(This description is adapted from Daniel C. Dennett: Darwin's Dangerous Idea. The game of Life was invented by the mathematician John Horton Conway, and first popularized by Martin Gardner in his "Mathematical Games" columns in the Scientific American of October 1970 and February 1971.)

Life is played on a two-dimensional grid, such as a checkerboard, using simple counters, such as pebbles or pennies--or one could go high-tech and play it on a computer screen. It is not a game one plays to win; if it is a game at all, it is solitaire. The grid divides space into square cells, and each cell is either ON or OFF at each moment. Notice that each cell has eight neighbours:

+---+---+---+---+---+ | | | | | | +---+---+---+---+---+ | | NW| N | NE| | +---+---+---+---+---+ | | W | * | E | | +---+---+---+---+---+ | | SW| S | SE| | +---+---+---+---+---+ | | | | | | +---+---+---+---+---+

Time in the life world is discrete, not continuous; it advances in ticks, and the state of the world changes between each two ticks according to the following rule.

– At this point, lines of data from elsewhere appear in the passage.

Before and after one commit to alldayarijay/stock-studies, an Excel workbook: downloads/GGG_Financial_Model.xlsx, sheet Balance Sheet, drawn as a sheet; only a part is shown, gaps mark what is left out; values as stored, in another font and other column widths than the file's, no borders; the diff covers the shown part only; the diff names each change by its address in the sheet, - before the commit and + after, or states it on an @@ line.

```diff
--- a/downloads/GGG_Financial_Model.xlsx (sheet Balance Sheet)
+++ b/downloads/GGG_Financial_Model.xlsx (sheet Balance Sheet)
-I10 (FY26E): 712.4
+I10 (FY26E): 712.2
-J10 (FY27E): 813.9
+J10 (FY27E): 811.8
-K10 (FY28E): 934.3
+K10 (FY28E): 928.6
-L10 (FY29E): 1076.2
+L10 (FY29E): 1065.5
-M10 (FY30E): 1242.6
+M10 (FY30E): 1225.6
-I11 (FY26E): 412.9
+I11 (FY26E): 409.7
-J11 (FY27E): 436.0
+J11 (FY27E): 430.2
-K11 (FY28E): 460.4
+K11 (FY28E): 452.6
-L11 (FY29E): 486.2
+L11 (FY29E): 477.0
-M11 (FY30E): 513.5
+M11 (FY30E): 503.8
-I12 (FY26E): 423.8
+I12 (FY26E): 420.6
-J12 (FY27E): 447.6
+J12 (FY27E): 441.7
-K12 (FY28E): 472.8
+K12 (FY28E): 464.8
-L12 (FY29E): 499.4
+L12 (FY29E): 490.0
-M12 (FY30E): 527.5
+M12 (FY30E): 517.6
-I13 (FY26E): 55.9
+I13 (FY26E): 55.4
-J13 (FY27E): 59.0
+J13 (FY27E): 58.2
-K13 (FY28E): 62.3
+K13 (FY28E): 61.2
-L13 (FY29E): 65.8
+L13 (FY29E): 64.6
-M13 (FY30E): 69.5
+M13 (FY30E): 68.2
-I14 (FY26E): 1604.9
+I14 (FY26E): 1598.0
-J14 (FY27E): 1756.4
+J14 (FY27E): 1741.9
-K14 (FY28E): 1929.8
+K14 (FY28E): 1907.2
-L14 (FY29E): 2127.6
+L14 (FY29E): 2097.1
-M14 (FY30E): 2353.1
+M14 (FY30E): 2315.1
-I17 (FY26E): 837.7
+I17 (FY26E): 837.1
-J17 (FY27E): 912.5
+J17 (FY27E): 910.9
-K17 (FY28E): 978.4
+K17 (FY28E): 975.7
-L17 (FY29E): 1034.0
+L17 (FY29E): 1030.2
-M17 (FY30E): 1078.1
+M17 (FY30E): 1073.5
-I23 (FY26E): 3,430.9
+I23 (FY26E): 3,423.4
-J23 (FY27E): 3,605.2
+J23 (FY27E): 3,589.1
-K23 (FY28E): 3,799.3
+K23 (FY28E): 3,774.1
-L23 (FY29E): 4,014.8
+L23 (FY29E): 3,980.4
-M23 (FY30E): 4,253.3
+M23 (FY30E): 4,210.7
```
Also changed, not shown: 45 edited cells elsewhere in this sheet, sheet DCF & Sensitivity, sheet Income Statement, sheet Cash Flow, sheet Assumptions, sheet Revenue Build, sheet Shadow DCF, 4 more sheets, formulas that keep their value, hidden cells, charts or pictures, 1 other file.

Life Physics: For each cell in the grid, count how many of its eight neighbors are ON at the present instant. If the answer is exactly two, the cell stays in its present state (ON or OFF) in the next instant. If the answer is exactly three, the cell in ON in the next instant. Under all other conditions, the cell is OFF.

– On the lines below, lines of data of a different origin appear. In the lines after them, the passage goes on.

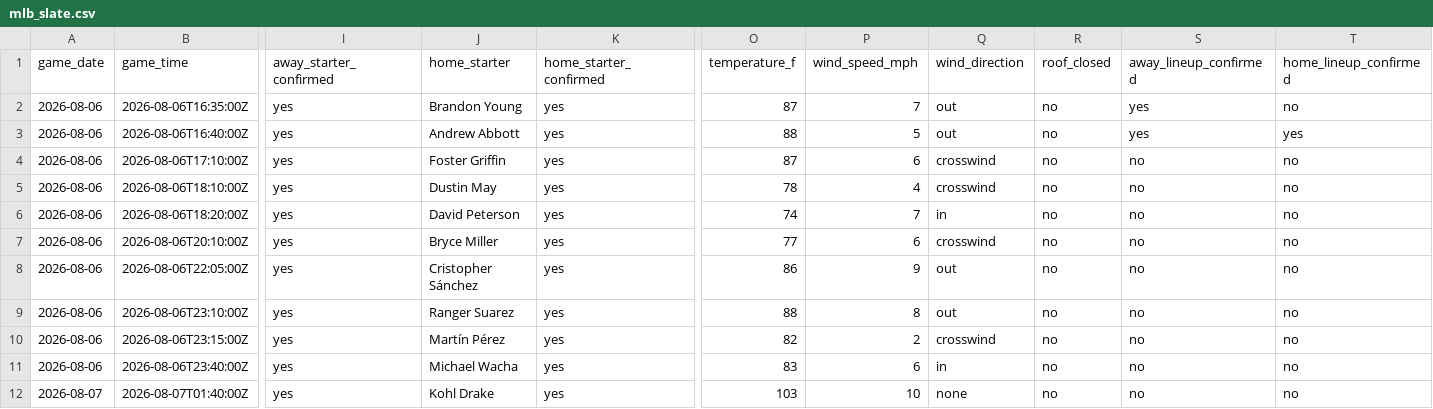
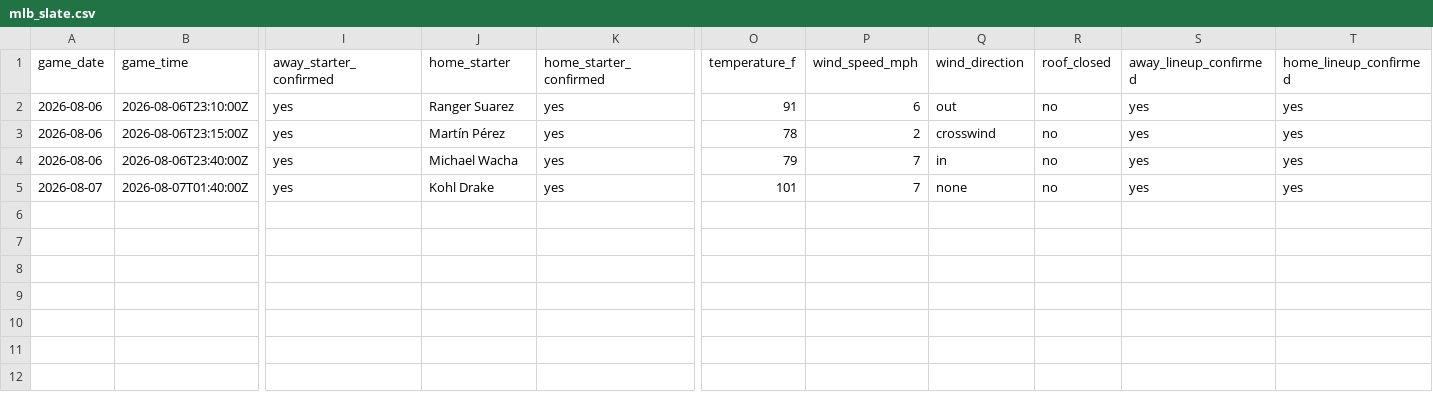
Before and after one commit to ceddto100/Kelly-s-Criterion-calculator, a CSV file: frontend/public/stats/mlb/mlb_slate.csv, drawn as a sheet; only a part is shown, gaps mark what is left out; removed rows and columns are numbered as before the commit, all else as after; rows hold the shown columns only; the diff names each change by its address in the sheet, - before the commit and + after, or states it on an @@ line.

```diff
--- a/frontend/public/stats/mlb/mlb_slate.csv
+++ b/frontend/public/stats/mlb/mlb_slate.csv
-row 2: 2026-08-06 | 2026-08-06T16:35:00Z | yes | Brandon Young | yes | 87 | 7 | out | no | yes | no
-row 3: 2026-08-06 | 2026-08-06T16:40:00Z | yes | Andrew Abbott | yes | 88 | 5 | out | no | yes | yes
-row 4: 2026-08-06 | 2026-08-06T17:10:00Z | yes | Foster Griffin | yes | 87 | 6 | crosswind | no | no | no
-row 5: 2026-08-06 | 2026-08-06T18:10:00Z | yes | Dustin May | yes | 78 | 4 | crosswind | no | no | no
-row 6: 2026-08-06 | 2026-08-06T18:20:00Z | yes | David Peterson | yes | 74 | 7 | in | no | no | no
-row 7: 2026-08-06 | 2026-08-06T20:10:00Z | yes | Bryce Miller | yes | 77 | 6 | crosswind | no | no | no
-row 8: 2026-08-06 | 2026-08-06T22:05:00Z | yes | Cristopher Sánchez | yes | 86 | 9 | out | no | no | no
-O2 (temperature_f): 88
+O2 (temperature_f): 91
-P2 (wind_speed_mph): 8
+P2 (wind_speed_mph): 6
-S2:S5 (away_lineup_confirmed): no
+S2:S5 (away_lineup_confirmed): yes
-T2:T5 (home_lineup_confirmed): no
+T2:T5 (home_lineup_confirmed): yes
-O3 (temperature_f): 82
+O3 (temperature_f): 78
-O4 (temperature_f): 83
+O4 (temperature_f): 79
-P4 (wind_speed_mph): 6
+P4 (wind_speed_mph): 7
-O5 (temperature_f): 103
+O5 (temperature_f): 101
-P5 (wind_speed_mph): 10
+P5 (wind_speed_mph): 7
```
Also changed, not shown: frontend/public/stats/mlb/mlb_bullpen.csv, frontend/public/stats/mlb/mlb_starters.csv, 3 other files.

See the source for the user interface and for the game implementation.

Starting with an InfoSeek search, I found the following web pages of use:

- CMU (overview of traditional applications)
- DEC Research (form with check boxes)
- Catseye (form with textarea)
- Fusebox (Netscape server push)
- Saint Joe (Netscape client pull)